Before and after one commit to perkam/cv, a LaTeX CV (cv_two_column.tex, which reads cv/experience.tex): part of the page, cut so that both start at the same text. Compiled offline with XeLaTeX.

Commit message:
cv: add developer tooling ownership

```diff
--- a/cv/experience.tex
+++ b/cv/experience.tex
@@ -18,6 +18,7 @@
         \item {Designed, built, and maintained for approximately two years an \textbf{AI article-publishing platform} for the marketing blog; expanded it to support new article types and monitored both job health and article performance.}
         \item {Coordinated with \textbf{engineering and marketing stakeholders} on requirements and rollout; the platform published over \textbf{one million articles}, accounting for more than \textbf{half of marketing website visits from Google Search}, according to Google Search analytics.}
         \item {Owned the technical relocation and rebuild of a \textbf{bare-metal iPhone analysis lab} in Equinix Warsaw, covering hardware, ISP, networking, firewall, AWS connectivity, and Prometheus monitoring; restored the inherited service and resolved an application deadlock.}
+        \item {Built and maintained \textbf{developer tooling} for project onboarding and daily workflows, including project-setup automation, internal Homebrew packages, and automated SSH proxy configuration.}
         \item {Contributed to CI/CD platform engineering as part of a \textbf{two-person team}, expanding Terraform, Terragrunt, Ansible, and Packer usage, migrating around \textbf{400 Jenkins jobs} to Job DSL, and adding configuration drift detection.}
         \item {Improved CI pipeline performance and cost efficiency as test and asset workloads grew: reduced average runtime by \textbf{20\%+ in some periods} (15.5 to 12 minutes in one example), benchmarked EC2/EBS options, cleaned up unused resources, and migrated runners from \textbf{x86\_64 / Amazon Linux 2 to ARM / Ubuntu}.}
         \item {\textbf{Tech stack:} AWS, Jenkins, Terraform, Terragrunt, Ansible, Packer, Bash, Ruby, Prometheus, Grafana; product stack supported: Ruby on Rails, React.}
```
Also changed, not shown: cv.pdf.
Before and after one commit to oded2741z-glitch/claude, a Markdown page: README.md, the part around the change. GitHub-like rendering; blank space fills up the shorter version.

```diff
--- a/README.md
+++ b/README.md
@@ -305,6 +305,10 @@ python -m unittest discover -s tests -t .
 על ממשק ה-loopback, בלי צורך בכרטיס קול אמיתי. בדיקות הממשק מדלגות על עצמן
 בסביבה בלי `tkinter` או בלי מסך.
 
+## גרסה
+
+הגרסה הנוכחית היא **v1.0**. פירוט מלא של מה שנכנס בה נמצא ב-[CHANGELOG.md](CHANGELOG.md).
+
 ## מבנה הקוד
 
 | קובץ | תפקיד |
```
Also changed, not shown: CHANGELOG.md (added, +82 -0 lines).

- - -

> **TASK REQUIREMENTS**
Search the records for the word "both" and return every line that holds it.

> **TASK OUTPUT**
Before and after one commit to perkam/cv, a LaTeX CV (cv_two_column.tex, which reads cv/experience.tex): part of the page, cut so that both start at the same text. Compiled offline with XeLaTeX.
         \item {Designed, built, and maintained for approximately two years an \textbf{AI article-publishing platform} for the marketing blog; expanded it to support new article types and monitored both job health and article performance.}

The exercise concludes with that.